WASHINGTON — The recently concluded United Nations climate change meeting in Johannesburg created the strongest protections in history for endangered species, according to U.S. wildlife officials and other experts who attended the meeting.

Sharon Guynup of the Wilson Center, an international issues think tank that hosted the discussion, said the world is going through its sixth mass extinction, with the Center for Biological Diversity finding the worst level of species die-offs since the loss of the dinosaurs. Dozens of species are becoming extinct each day, and 30 to 50 percent of all species may be heading towards extinction by 2050, the center said.

More than 180 parties participated in the UN conference — COP 17’s Convention on International Trade in Endangered Species of Wild Fauna and Flora World Wildlife Conference — making it the largest wildlife trade meeting ever held. The conference increased protections for more than 50 species, including sharks, rosewood trees and devil rays.

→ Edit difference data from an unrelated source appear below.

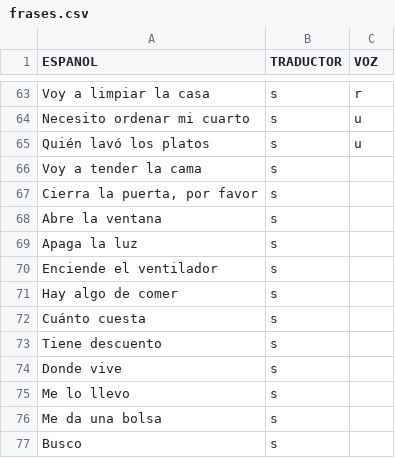
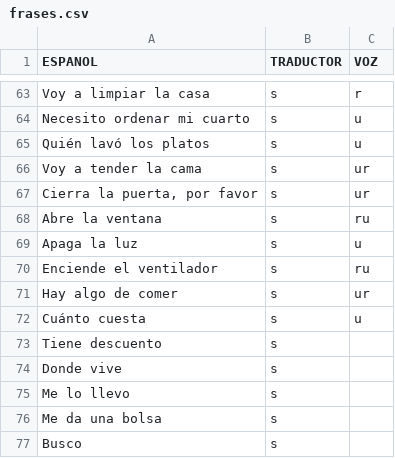
Before and after one commit to aplicacionnaualt-lgtm/diccionario, a CSV file: frases.csv, drawn as a sheet; only a part is shown, gaps mark what is left out.

Commit message:
Actualización con BOM UTF-8 para nahuatl - 2026-05-04T18:26:15.969Z

```diff
--- a/frases.csv
+++ b/frases.csv
@@ -65,9 +65,9 @@ Necesito ordenar mi cuarto	s	u
 Quién lavó los platos	s	u
-Voy a tender la cama	s	
-Cierra la puerta, por favor	s	
-Abre la ventana	s	
-Apaga la luz	s	
-Enciende el ventilador	s	
-Hay algo de comer	s	
-Cuánto cuesta	s	
+Voy a tender la cama	s	ur
+Cierra la puerta, por favor	s	ur
+Abre la ventana	s	ru
+Apaga la luz	s	u
+Enciende el ventilador	s	ru
+Hay algo de comer	s	ur
+Cuánto cuesta	s	u
 Tiene descuento	s	
```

The panelists also discussed what they saw as progress in curbing poaching. Guynup said illegal wildlife hunting is one of the fastest growing and most profitable types of organized crime.

COP 17 took important steps to reduce poaching, Guynup said. The conference  e strengthened the international ban on trade in ivory and adopted global trade bans for pangolins, which look like scaly anteaters and are indigenous to southeast Asia and sub-Saharan Africa, and African Grey parrots.

The ivory trade ban was aimed at protecting the global elephant population, which has fallen to less than 500,000.  More than 100,000 elephants were killed between 2010 and 2012 for their ivory.

Wildlife Conservation Society Vice President Susan Lieberman said science was the main winner at the Johannesburg meeting compared with past meetings, which shied away from tackling tough regulations based on data to avoid mention of corruption in the wildlife trade.

“It was very progressive and collaborative and very science-based,” Bryan Arroyo, assistant director for international affairs at the U.S. Fish and Wildlife Service, added. “That in itself is a change that is unprecedented.”